Problem based learning, an educational intervention characterised by small group and self directed learning, is one of medical education's more recent success stories, at least in terms of its ubiquity. From its beginnings in McMaster University in the 1960s it has been adopted in undergraduate medical courses worldwide. It is also being used in postgraduate and continuing medical education.
Problem based learning has been the subject of at least four much quoted reviews, three published in the early 1990s and one more recently.1–4 Such attention is not surprising. What might be surprising is that the effects of such a popular educational approach are seemingly small, except in the area of student satisfaction. According to the reviews the extent of knowledge gained by such measures as performance in licensing examinations is at best unclear. Participants in problem based learning, however, can expect small gains in clinical reasoning.
The paper by Smits and colleagues in this issue provides a review of problem based learning in postgraduate and continuing education (p 153).5 It is, however, based on only six studies which met the authors' inclusion criteria for controlled study designs. The conclusions of the paper are similar to those of the major reviews. There is limited evidence that use of problem based learning in postgraduate and continuing medical education increases knowledge, doctor performance, and patient outcomes. There is moderate evidence for increased satisfaction of participants.
The debate on systematic reviews of problem based learning was taken to a new level with the publication of two articles in Medical Education in September 2000.6,7 They focused on the potential effects of research design on the findings of reviews. Albanese concentrated on effect size while Norman and Schmidt argued for a theory based approach to the study of educational interventions. Taking the debate to this level is timely given the recent interest in the nature of evidence in medical education research, particularly through the work of the best evidence medical education movement. Smits and his colleagues claim that controlled evaluation studies provide the best evidence of educational effectiveness. Despite claims in the paper to the contrary, this is not necessarily supported by the advocates of best evidence medical education, who have moved away from grading studies according to the gold standard of randomised control to a scheme based on criteria such as quality, utility, and strength of evidence.8 Norman and Schmidt provide a critique of the randomised control trial approach to researching curriculum interventions suggesting that such studies are doomed to fail. This is familiar to educational researchers outside medicine who some time ago abandoned the supremacy of randomised designs to embrace a range of quasi-experimental and qualitative designs.

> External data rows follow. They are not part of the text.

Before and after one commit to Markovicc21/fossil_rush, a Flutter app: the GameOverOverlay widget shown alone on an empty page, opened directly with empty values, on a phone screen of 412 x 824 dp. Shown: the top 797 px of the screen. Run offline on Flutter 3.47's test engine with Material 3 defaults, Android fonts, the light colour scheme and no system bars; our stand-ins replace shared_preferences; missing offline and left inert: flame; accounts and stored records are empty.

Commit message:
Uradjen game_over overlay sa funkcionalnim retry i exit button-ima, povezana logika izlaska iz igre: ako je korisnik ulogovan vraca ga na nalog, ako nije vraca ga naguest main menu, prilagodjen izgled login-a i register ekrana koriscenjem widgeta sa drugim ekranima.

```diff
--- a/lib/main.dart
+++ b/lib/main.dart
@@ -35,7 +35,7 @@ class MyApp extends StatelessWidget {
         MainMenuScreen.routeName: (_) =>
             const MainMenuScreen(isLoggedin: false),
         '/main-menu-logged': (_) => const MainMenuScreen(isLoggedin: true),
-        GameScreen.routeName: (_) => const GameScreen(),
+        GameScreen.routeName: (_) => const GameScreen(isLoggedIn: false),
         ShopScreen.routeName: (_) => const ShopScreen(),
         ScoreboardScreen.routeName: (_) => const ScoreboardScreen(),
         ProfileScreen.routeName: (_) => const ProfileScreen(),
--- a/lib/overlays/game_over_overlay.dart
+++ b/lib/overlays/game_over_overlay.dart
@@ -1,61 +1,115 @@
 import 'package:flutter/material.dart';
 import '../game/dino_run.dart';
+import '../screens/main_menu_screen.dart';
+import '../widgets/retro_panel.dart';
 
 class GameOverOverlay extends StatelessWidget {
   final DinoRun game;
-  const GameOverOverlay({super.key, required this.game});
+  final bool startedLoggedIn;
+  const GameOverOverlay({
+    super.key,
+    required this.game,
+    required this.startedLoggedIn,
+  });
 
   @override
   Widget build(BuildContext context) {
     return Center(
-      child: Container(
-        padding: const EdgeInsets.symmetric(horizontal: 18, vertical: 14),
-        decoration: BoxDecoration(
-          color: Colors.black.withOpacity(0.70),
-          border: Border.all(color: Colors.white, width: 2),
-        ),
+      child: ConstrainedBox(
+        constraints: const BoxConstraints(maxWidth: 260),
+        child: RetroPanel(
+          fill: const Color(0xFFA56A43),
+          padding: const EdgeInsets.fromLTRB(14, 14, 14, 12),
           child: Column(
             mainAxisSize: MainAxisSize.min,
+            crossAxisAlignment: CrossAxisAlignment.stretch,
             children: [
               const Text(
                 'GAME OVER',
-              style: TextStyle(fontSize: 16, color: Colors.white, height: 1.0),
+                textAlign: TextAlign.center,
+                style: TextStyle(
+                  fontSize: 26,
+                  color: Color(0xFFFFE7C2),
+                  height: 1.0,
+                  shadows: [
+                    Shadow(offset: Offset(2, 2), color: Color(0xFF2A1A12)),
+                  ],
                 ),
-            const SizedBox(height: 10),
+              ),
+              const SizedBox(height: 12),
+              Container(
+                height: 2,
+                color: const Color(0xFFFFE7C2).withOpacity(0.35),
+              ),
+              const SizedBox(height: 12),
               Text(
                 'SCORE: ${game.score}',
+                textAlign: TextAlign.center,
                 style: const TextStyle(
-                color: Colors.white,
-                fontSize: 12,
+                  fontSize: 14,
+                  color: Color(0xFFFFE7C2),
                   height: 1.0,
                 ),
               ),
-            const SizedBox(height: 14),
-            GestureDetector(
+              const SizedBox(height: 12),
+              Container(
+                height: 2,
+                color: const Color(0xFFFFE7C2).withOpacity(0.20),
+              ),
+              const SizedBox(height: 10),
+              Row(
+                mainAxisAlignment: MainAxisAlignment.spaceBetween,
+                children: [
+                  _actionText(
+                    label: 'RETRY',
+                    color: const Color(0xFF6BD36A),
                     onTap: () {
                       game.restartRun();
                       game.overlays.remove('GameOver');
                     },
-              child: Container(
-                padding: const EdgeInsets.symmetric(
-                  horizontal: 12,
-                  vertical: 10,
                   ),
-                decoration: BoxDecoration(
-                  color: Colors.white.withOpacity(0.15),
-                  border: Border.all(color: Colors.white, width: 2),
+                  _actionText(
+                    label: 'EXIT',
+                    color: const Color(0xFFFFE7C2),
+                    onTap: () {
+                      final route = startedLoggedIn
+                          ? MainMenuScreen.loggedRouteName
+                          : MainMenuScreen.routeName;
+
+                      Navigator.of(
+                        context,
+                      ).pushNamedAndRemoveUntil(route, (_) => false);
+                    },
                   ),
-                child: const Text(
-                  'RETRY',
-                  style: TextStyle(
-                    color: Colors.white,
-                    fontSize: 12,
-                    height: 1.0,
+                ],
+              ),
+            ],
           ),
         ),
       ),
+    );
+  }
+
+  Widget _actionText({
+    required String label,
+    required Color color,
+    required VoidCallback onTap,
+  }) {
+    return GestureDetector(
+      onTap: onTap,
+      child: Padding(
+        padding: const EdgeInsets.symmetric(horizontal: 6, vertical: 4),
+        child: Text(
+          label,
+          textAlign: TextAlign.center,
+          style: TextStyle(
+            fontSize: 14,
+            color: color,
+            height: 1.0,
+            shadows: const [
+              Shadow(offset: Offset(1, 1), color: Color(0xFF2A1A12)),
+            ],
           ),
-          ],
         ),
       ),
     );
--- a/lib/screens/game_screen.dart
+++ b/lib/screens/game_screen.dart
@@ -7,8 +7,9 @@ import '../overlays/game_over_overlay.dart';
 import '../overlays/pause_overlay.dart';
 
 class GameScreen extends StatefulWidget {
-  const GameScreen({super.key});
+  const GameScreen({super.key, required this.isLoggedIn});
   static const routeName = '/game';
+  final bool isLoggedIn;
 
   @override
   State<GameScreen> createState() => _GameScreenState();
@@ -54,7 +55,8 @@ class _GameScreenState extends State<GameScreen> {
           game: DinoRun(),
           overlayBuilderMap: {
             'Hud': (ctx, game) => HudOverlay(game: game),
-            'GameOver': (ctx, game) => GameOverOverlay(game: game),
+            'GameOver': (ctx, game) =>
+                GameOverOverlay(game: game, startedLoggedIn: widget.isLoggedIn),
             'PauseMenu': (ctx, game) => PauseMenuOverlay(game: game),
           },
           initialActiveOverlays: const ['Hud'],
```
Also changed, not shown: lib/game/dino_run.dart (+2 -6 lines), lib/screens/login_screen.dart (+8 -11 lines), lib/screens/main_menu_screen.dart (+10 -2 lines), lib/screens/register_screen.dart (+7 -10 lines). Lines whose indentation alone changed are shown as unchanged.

Three of the limitations of randomised control studies for studying educational interventions are highlighted by the paper. The first is randomisation. While randomisation is theoretically possible in educational research it is often not feasible nor justifiable. Is it justifiable to enrol medical professionals in postgraduate and continuing education programmes in which they are given no choice over the learning methods they will engage in? Furthermore, as Norman and Schmidt point out, randomisation relies on the maintenance of blind allocation.7 Maintaining blinding is rarely possible in research on educational interventions.
The second issue is control of variables. At the very least the intervention itself may be variable. There are many variants of problem based learning. The process of education depends on the context. A myriad of factors, including facilities and resources, teacher and student motivation, individual expectations, and institutional ethos affect the process. Again it is theoretically possible to control for such variables but in doing so the key factors that determine the success or failure of the intervention may be removed.
The third issue concerns the choice of appropriate outcome measures. There is much interest in the defining of clear outcomes for medical education and hence for medical education research.9,10 But the outcomes must be appropriate for the intervention. For example, is improved patient health an appropriate measure of educational effectiveness in continuing medical education? After all it is influenced by a whole range of factors within and outside a doctor's control.
Education is a discipline that is rich in theory. One of the functions of educational theory is to make predictions about outcomes and their relationships that can be tested through empirical work. Much research about medical education proceeds devoid of theory. More not less theory based research is needed7 so that researchers will focus on significant outcomes that are amenable to intervention.
There is a clear imperative to research the effects of educational interventions at all levels of medical education and training. The research, however, must be designed so that the findings can be truly ascribed to the intervention rather than being an artefact of the methods used.